At least 14 dead in Alabama as tornadoes whip through Deep South

At least 14 dead in Alabama as tornadoes whip through Deep South

At least 14 dead in Alabama as tornadoes whip through Deep South

She said searches of damaged homes and structures had turned up no serious injuries or deaths there. "Most areas will see around 0.5-1" of rain by the end of the day, but higher amounts are possible in heavier storms. Some homes were also destroyed.

"We've still got people being pulled out of rubble", he told the Birmingham News newspaper. "We're going to be here all night".

Most of the damage was reported near Beauregard, and there were two confirmed fatalities in that area.

The threat of severe weather was expected to continue until late Sunday.

- At least 14 people died, a number of others were hurt, and widespread damage resulted from a powerful storm system that blew through Alabama and Georgia Sunday.

Photos on social media from a highway near Smiths Station, about 20 miles (32 km) east of Beauregard, showed a large bar called the Buck Wild Saloon with its roof torn off and missing most of a wall after the storm swept through.

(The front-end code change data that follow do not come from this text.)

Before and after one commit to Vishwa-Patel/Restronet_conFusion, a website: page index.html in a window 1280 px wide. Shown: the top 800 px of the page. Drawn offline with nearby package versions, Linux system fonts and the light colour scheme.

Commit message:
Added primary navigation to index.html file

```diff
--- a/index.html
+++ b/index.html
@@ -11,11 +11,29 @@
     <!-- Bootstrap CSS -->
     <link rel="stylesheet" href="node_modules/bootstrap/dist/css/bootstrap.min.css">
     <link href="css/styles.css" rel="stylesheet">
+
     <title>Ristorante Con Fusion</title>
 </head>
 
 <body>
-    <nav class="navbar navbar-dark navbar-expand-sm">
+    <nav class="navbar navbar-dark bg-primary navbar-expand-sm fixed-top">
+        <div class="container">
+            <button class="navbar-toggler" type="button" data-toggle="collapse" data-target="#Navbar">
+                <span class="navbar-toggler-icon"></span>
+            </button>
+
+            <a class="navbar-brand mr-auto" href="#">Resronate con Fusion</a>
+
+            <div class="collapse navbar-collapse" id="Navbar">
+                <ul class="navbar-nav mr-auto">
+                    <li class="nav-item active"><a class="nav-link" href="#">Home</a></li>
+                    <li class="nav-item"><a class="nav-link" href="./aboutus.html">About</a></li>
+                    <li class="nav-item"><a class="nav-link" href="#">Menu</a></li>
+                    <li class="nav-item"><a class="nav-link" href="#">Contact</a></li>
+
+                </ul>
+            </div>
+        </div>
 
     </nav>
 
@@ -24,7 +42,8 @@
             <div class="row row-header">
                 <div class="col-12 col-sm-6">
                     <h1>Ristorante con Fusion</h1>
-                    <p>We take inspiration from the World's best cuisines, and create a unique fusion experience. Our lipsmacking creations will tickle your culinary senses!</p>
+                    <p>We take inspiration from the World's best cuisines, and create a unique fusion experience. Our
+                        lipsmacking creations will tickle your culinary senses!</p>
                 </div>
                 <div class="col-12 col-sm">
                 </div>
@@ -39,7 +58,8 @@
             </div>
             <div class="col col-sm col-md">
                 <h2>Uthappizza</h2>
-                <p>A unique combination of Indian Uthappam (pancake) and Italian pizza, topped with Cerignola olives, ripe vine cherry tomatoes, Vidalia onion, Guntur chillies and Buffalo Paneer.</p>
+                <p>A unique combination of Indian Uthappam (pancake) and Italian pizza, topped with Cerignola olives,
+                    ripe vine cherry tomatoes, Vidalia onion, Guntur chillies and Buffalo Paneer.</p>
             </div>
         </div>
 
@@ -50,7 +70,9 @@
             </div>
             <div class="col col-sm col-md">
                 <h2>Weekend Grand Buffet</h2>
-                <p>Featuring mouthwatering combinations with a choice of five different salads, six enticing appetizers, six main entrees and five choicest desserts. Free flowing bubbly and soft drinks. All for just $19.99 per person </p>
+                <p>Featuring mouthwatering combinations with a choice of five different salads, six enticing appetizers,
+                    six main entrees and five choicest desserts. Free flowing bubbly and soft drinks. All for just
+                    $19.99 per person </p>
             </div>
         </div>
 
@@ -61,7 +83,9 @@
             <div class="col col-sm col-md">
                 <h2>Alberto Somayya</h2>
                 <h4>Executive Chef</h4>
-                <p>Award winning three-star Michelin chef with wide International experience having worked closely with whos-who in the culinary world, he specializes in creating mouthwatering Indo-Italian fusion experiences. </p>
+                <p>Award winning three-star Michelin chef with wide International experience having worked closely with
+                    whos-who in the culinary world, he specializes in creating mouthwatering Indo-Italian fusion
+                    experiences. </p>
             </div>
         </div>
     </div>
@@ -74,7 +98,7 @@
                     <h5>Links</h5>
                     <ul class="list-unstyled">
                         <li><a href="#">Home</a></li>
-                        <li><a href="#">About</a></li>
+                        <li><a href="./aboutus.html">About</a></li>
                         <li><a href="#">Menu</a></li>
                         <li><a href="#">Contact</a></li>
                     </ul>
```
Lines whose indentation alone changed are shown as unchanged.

In a tweet, Governor Kay Ivey announced the Alabama Emergency Management Agency and other agencies were working to provide assistance to those affected. Power appeared out to homes and businesses around the community in southeast Alabama.


Alabama Gov. Kay Ivey has also extended the state of emergency she issued on February 23 to cover the entire state.

Lee County Schools will be closed Monday due to the storms.

Radar and video evidence showed what looked like a large tornado crossing the area near Beauregard shortly after 2 p.m. Sunday, said meteorologist Meredith Wyatt with the Birmingham, Alabama, office of the National Weather Service.

EMA officials said they are still assessing the damage and injuries in the Beauregard area and lots of first responders are on the scene.

In the Columbus area, more than 11,000 Georgia Power residents had no electricity about 4:30 p.m. Sunday.

There will be a risk of strong to severe storms across all of southwest Alabama today, according to the National Weather Service in Mobile.

"Those without power who rely on electric heat need to find ways to stay warm".

Related news



[an error occurred while processing the directive]